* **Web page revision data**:

=======

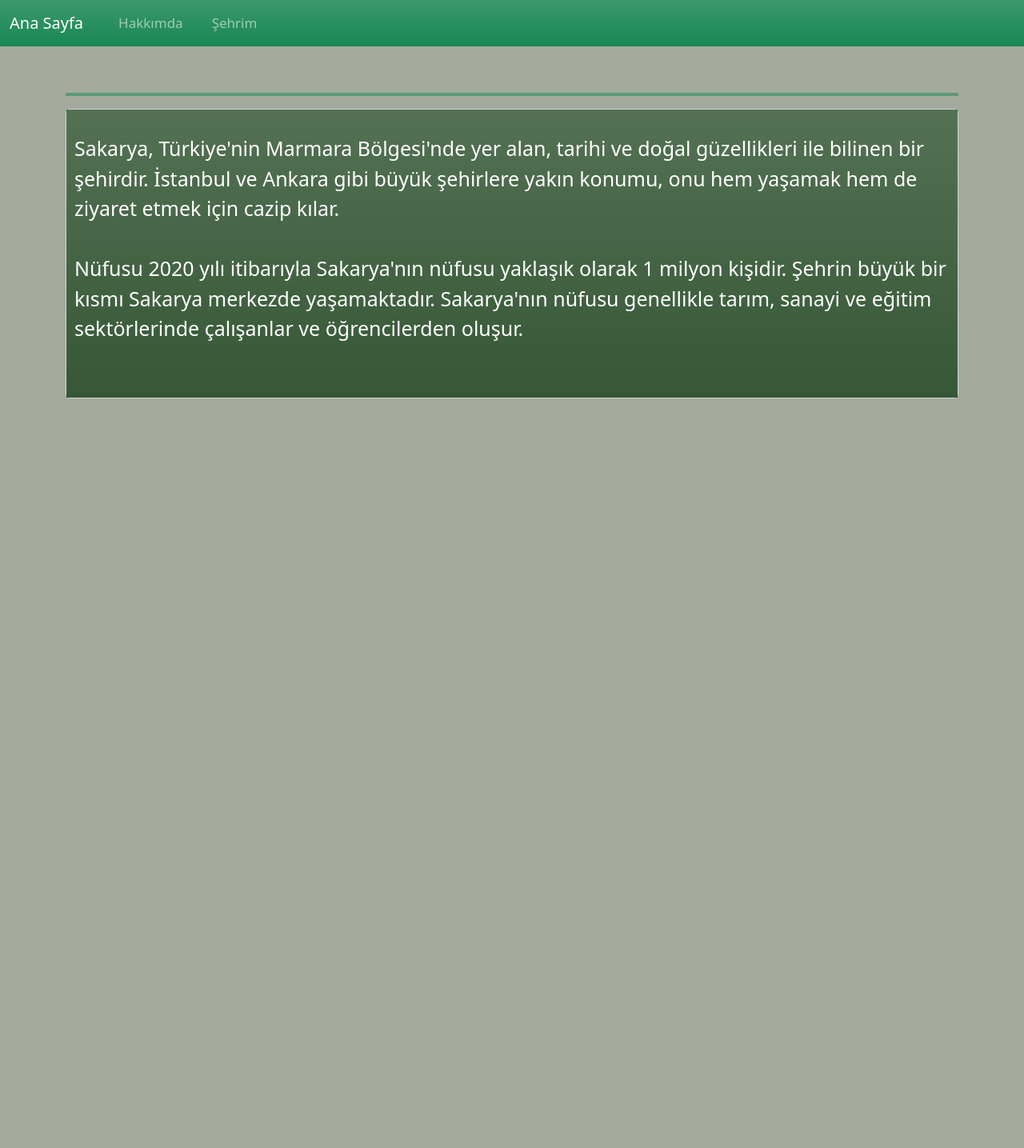
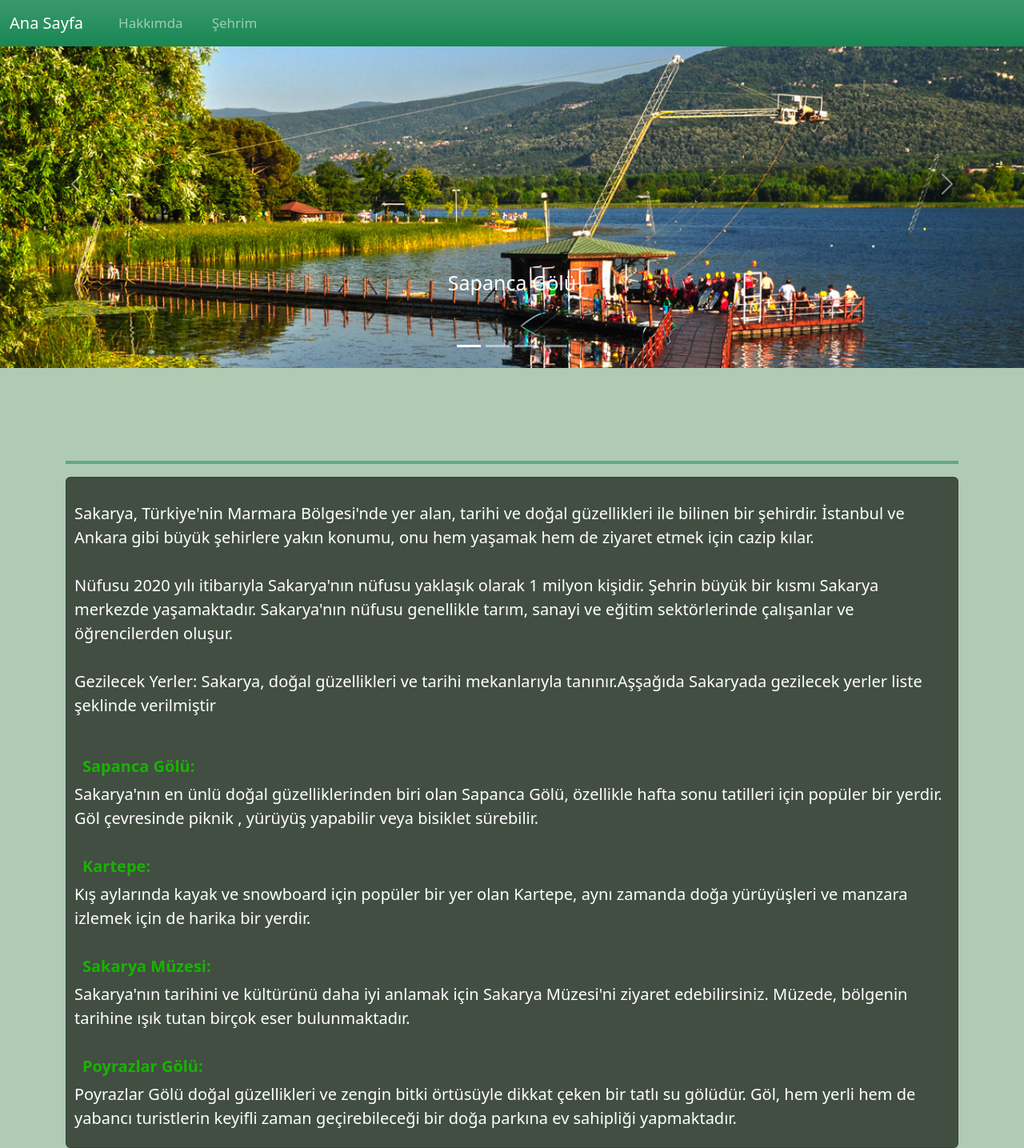
Before and after one commit to emin4454/WebOdev2023, a PHP site: page /sehrim.html in a window 1280 px wide. Shown: the whole page at 80% size. Before the commit the page ends 498 px from the top, so only its background shows below. Run offline with PHP 8.4, Linux system fonts and the light colour scheme.

Commit message:
buyukGuncelleme2

```diff
--- a/css/style.css
+++ b/css/style.css
@@ -38,26 +38,38 @@
 }
 
 .sehrimBody{
-    background-color: rgb(164, 171, 158);
+    background-color: rgb(175, 203, 179);
 }
+
+#gecisliSlider img{
+    size: cover;
+}
+#gecisliSlider .nav-link{
+    font-size: 25px;
+}
+
+
 .paragrafSehrim
 {
     padding-left: 300px;
     padding-right: 300px;
-    padding-top: 100px;
+    padding-top: 5px;
     padding-bottom: 100px;
 }
 
 .sehrimContainer{
     padding-top: 100px;
 }
-.sehrimContainer div p
+.sehrimContainer div
 {
     padding-left: 10px;
     padding-right:10px;
     padding-top: 30px;
-    padding-bottom: 30px;
-    background-color: rgb(54, 88, 54);
-    font-size: 25px;
+    padding-bottom: 5px;
+    background-color: rgb(66, 78, 66);
+    font-size: 20px;
     color:rgb(255, 255, 255);
 }
+.sehrimContainer div div{
+    color:rgb(24, 179, 0);
+}
--- a/index.html
+++ b/index.html
@@ -19,7 +19,7 @@
 
     <nav class="navbar navbar-expand-lg bg-danger bg-gradient fixed-top homeNav" data-bs-theme="dark">
         <div class="container-fluid">
-          <a class="navbar-brand" href="">Merhaba, websiteme hoşgeldiniz</a>
+          <a class="navbar-brand" href="index.html">Merhaba, websiteme hoşgeldiniz</a>
           <div class="collapse navbar-collapse" id="navbarNav">
             <ul class="navbar-nav">
               <li class="nav-item">
--- a/sehrim.html
+++ b/sehrim.html
@@ -15,7 +15,7 @@
 
         <nav class="navbar navbar-expand-lg bg-success bg-gradient fixed-top" data-bs-theme="dark" id="sehrimNav">
             <div class="container-fluid">
-              <a class="navbar-brand" href="">Ana Sayfa</a>
+              <a class="navbar-brand" href="index.html">Ana Sayfa</a>
               <div class="collapse navbar-collapse" id="navbarNav">
                 <ul class="navbar-nav">
                   <li class="nav-item">
@@ -31,15 +31,74 @@
           </nav>
 
 
+          <div id="gecisliSlider" class="carousel slide">
+            <div class="carousel-indicators">
+              <button type="button" data-bs-target="#gecisliSlider" data-bs-slide-to="0" class="active" aria-current="true" aria-label="Slide 1"></button>
+              <button type="button" data-bs-target="#gecisliSlider" data-bs-slide-to="1" aria-label="Slide 2"></button>
+              <button type="button" data-bs-target="#gecisliSlider" data-bs-slide-to="2" aria-label="Slide 3"></button>
+              <button type="button" data-bs-target="#gecisliSlider" data-bs-slide-to="3" aria-label="Slide 4"></button>
+            </div>
+            <div class="carousel-inner">
+              <div class="carousel-item active">
+                <img src="sehrimFotograflar/sapanca.jpg" class="d-block w-100" >
+                <div class="carousel-caption d-none d-md-block">
+                  <a class="nav-link" href="sapanca.html">Sapanca Gölü</a>
+                  <br>     <br>
+                </div>
+              </div>
+              <div class="carousel-item">
+                <img src="sehrimFotograflar/kartepe.jpg" class="d-block w-100" >
+                <div class="carousel-caption d-none d-md-block">
+                    <a class="nav-link siyahlink" href="kartepe.html" style="color:black">Kartepe</a>
+                  <br>     <br>
+                </div>
+              </div>
+              <div class="carousel-item">
+                <img src="sehrimFotograflar/sakaryaMuzesi.jpg" class="d-block w-100" >
+                <div class="carousel-caption d-none d-md-block">
+                    <a class="nav-link" href="sMuze.html">Sakarya Müzesi</a>
+                    <br>        <br>
+                </div>
+              </div>
+              <div class="carousel-item">
+                <img src="sehrimFotograflar/poyrazlar.webp" class="d-block w-100" >
+                <div class="carousel-caption d-none d-md-block">
+                    <a class="nav-link" href="poyrazlar.html">Poyrazlar Gölü</a>
+                    <br>        <br>
+                </div>
+              </div>
+            </div>
+            <button class="carousel-control-prev" type="button" data-bs-target="#gecisliSlider" data-bs-slide="prev">
+              <span class="carousel-control-prev-icon" aria-hidden="true"></span>
+              <span class="visually-hidden">Previous</span>
+            </button>
+            <button class="carousel-control-next" type="button" data-bs-target="#gecisliSlider" data-bs-slide="next">
+              <span class="carousel-control-next-icon" aria-hidden="true"></span>
+              <span class="visually-hidden">Next</span>
+            </button>
+          </div>
+
+
+
         <div class="container sehrimContainer">
             <hr class="border border-success  border-2 opacity-50"/>
             <div class="card paragraf">
-                <p class="card-text  bg-gradient">
+                <p class="card-text">
                     Sakarya, Türkiye'nin Marmara Bölgesi'nde yer alan, tarihi ve doğal güzellikleri ile bilinen bir şehirdir. İstanbul ve Ankara gibi büyük şehirlere yakın
                     konumu, onu hem yaşamak hem de ziyaret etmek için cazip kılar.<br><br>
                     Nüfusu 2020 yılı itibarıyla Sakarya'nın nüfusu yaklaşık olarak 1 milyon kişidir. Şehrin büyük bir kısmı Sakarya merkezde yaşamaktadır. Sakarya'nın nüfusu genellikle tarım, sanayi ve eğitim sektörlerinde çalışanlar ve öğrencilerden oluşur.<br><br>
+                    Gezilecek Yerler:
+                    Sakarya, doğal güzellikleri ve tarihi mekanlarıyla tanınır.Aşşağıda Sakaryada gezilecek yerler liste şeklinde verilmiştir
+                    <div class="fw-bold">Sapanca Gölü: </div>
+                     Sakarya'nın en ünlü doğal güzelliklerinden biri olan Sapanca Gölü, özellikle hafta sonu tatilleri için popüler bir yerdir. Göl çevresinde piknik , yürüyüş yapabilir veya bisiklet sürebilir.
+                    <div class="fw-bold">Kartepe:</div>
+                     Kış aylarında kayak ve snowboard için popüler bir yer olan Kartepe, aynı zamanda doğa yürüyüşleri ve manzara izlemek için de harika bir yerdir.
+                    <div class="fw-bold">Sakarya Müzesi:</div>
+                     Sakarya'nın tarihini ve kültürünü daha iyi anlamak için Sakarya Müzesi'ni ziyaret edebilirsiniz. Müzede, bölgenin tarihine ışık tutan birçok eser bulunmaktadır.
+                    <div class="fw-bold">Poyrazlar Gölü:</div>
+                     Poyrazlar Gölü doğal güzellikleri ve zengin bitki örtüsüyle dikkat çeken bir tatlı su gölüdür. Göl, hem yerli hem de yabancı turistlerin keyifli zaman geçirebileceği bir doğa parkına ev sahipliği yapmaktadır.
                 </p>
-            </div>
+           </div>
         </div>
     <script src="https://cdn.jsdelivr.net/npm/bootstrap@5.3.0-alpha3/dist/js/bootstrap.bundle.min.js" integrity="sha384-ENjdO4Dr2bkBIFxQpeoTz1HIcje39Wm4jDKdf19U8gI4ddQ3GYNS7NTKfAdVQSZe" crossorigin="anonymous"></script>
 
```
Also changed, not shown: sehrimFotograflar/kartepe.jpg (added), sehrimFotograflar/poyrazlar.webp (added), sehrimFotograflar/sakaryaMuzesi.jpg (added), sehrimFotograflar/sapanca.jpg (added), yasadigimSehirResimler/Sakarya_districts.png (deleted).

=======

* **Exercise aim**: Return each record above as it stands. Pictures stay out.

* **Task result**:
Before and after one commit to emin4454/WebOdev2023, a PHP site: page /sehrim.html in a window 1280 px wide. Shown: the whole page at 80% size. Before the commit the page ends 498 px from the top, so only its background shows below. Run offline with PHP 8.4, Linux system fonts and the light colour scheme.

Commit message:
buyukGuncelleme2

```diff
--- a/css/style.css
+++ b/css/style.css
@@ -38,26 +38,38 @@
 }
 
 .sehrimBody{
-    background-color: rgb(164, 171, 158);
+    background-color: rgb(175, 203, 179);
 }
+
+#gecisliSlider img{
+    size: cover;
+}
+#gecisliSlider .nav-link{
+    font-size: 25px;
+}
+
+
 .paragrafSehrim
 {
     padding-left: 300px;
     padding-right: 300px;
-    padding-top: 100px;
+    padding-top: 5px;
     padding-bottom: 100px;
 }
 
 .sehrimContainer{
     padding-top: 100px;
 }
-.sehrimContainer div p
+.sehrimContainer div
 {
     padding-left: 10px;
     padding-right:10px;
     padding-top: 30px;
-    padding-bottom: 30px;
-    background-color: rgb(54, 88, 54);
-    font-size: 25px;
+    padding-bottom: 5px;
+    background-color: rgb(66, 78, 66);
+    font-size: 20px;
     color:rgb(255, 255, 255);
 }
+.sehrimContainer div div{
+    color:rgb(24, 179, 0);
+}
--- a/index.html
+++ b/index.html
@@ -19,7 +19,7 @@
 
     <nav class="navbar navbar-expand-lg bg-danger bg-gradient fixed-top homeNav" data-bs-theme="dark">
         <div class="container-fluid">
-          <a class="navbar-brand" href="">Merhaba, websiteme hoşgeldiniz</a>
+          <a class="navbar-brand" href="index.html">Merhaba, websiteme hoşgeldiniz</a>
           <div class="collapse navbar-collapse" id="navbarNav">
             <ul class="navbar-nav">
               <li class="nav-item">
--- a/sehrim.html
+++ b/sehrim.html
@@ -15,7 +15,7 @@
 
         <nav class="navbar navbar-expand-lg bg-success bg-gradient fixed-top" data-bs-theme="dark" id="sehrimNav">
             <div class="container-fluid">
-              <a class="navbar-brand" href="">Ana Sayfa</a>
+              <a class="navbar-brand" href="index.html">Ana Sayfa</a>
               <div class="collapse navbar-collapse" id="navbarNav">
                 <ul class="navbar-nav">
                   <li class="nav-item">
@@ -31,15 +31,74 @@
           </nav>
 
 
+          <div id="gecisliSlider" class="carousel slide">
+            <div class="carousel-indicators">
+              <button type="button" data-bs-target="#gecisliSlider" data-bs-slide-to="0" class="active" aria-current="true" aria-label="Slide 1"></button>
+              <button type="button" data-bs-target="#gecisliSlider" data-bs-slide-to="1" aria-label="Slide 2"></button>
+              <button type="button" data-bs-target="#gecisliSlider" data-bs-slide-to="2" aria-label="Slide 3"></button>
+              <button type="button" data-bs-target="#gecisliSlider" data-bs-slide-to="3" aria-label="Slide 4"></button>
+            </div>
+            <div class="carousel-inner">
+              <div class="carousel-item active">
+                <img src="sehrimFotograflar/sapanca.jpg" class="d-block w-100" >
+                <div class="carousel-caption d-none d-md-block">
+                  <a class="nav-link" href="sapanca.html">Sapanca Gölü</a>
+                  <br>     <br>
+                </div>
+              </div>
+              <div class="carousel-item">
+                <img src="sehrimFotograflar/kartepe.jpg" class="d-block w-100" >
+                <div class="carousel-caption d-none d-md-block">
+                    <a class="nav-link siyahlink" href="kartepe.html" style="color:black">Kartepe</a>
+                  <br>     <br>
+                </div>
+              </div>
+              <div class="carousel-item">
+                <img src="sehrimFotograflar/sakaryaMuzesi.jpg" class="d-block w-100" >
+                <div class="carousel-caption d-none d-md-block">
+                    <a class="nav-link" href="sMuze.html">Sakarya Müzesi</a>
+                    <br>        <br>
+                </div>
+              </div>
+              <div class="carousel-item">
+                <img src="sehrimFotograflar/poyrazlar.webp" class="d-block w-100" >
+                <div class="carousel-caption d-none d-md-block">
+                    <a class="nav-link" href="poyrazlar.html">Poyrazlar Gölü</a>
+                    <br>        <br>
+                </div>
+              </div>
+            </div>
+            <button class="carousel-control-prev" type="button" data-bs-target="#gecisliSlider" data-bs-slide="prev">
+              <span class="carousel-control-prev-icon" aria-hidden="true"></span>
+              <span class="visually-hidden">Previous</span>
+            </button>
+            <button class="carousel-control-next" type="button" data-bs-target="#gecisliSlider" data-bs-slide="next">
+              <span class="carousel-control-next-icon" aria-hidden="true"></span>
+              <span class="visually-hidden">Next</span>
+            </button>
+          </div>
+
+
+
         <div class="container sehrimContainer">
             <hr class="border border-success  border-2 opacity-50"/>
             <div class="card paragraf">
-                <p class="card-text  bg-gradient">
+                <p class="card-text">
                     Sakarya, Türkiye'nin Marmara Bölgesi'nde yer alan, tarihi ve doğal güzellikleri ile bilinen bir şehirdir. İstanbul ve Ankara gibi büyük şehirlere yakın
                     konumu, onu hem yaşamak hem de ziyaret etmek için cazip kılar.<br><br>
                     Nüfusu 2020 yılı itibarıyla Sakarya'nın nüfusu yaklaşık olarak 1 milyon kişidir. Şehrin büyük bir kısmı Sakarya merkezde yaşamaktadır. Sakarya'nın nüfusu genellikle tarım, sanayi ve eğitim sektörlerinde çalışanlar ve öğrencilerden oluşur.<br><br>
+                    Gezilecek Yerler:
+                    Sakarya, doğal güzellikleri ve tarihi mekanlarıyla tanınır.Aşşağıda Sakaryada gezilecek yerler liste şeklinde verilmiştir
+                    <div class="fw-bold">Sapanca Gölü: </div>
+                     Sakarya'nın en ünlü doğal güzelliklerinden biri olan Sapanca Gölü, özellikle hafta sonu tatilleri için popüler bir yerdir. Göl çevresinde piknik , yürüyüş yapabilir veya bisiklet sürebilir.
+                    <div class="fw-bold">Kartepe:</div>
+                     Kış aylarında kayak ve snowboard için popüler bir yer olan Kartepe, aynı zamanda doğa yürüyüşleri ve manzara izlemek için de harika bir yerdir.
+                    <div class="fw-bold">Sakarya Müzesi:</div>
+                     Sakarya'nın tarihini ve kültürünü daha iyi anlamak için Sakarya Müzesi'ni ziyaret edebilirsiniz. Müzede, bölgenin tarihine ışık tutan birçok eser bulunmaktadır.
+                    <div class="fw-bold">Poyrazlar Gölü:</div>
+                     Poyrazlar Gölü doğal güzellikleri ve zengin bitki örtüsüyle dikkat çeken bir tatlı su gölüdür. Göl, hem yerli hem de yabancı turistlerin keyifli zaman geçirebileceği bir doğa parkına ev sahipliği yapmaktadır.
                 </p>
-            </div>
+           </div>
         </div>
     <script src="https://cdn.jsdelivr.net/npm/bootstrap@5.3.0-alpha3/dist/js/bootstrap.bundle.min.js" integrity="sha384-ENjdO4Dr2bkBIFxQpeoTz1HIcje39Wm4jDKdf19U8gI4ddQ3GYNS7NTKfAdVQSZe" crossorigin="anonymous"></script>
 
```
Also changed, not shown: sehrimFotograflar/kartepe.jpg (added), sehrimFotograflar/poyrazlar.webp (added), sehrimFotograflar/sakaryaMuzesi.jpg (added), sehrimFotograflar/sapanca.jpg (added), yasadigimSehirResimler/Sakarya_districts.png (deleted).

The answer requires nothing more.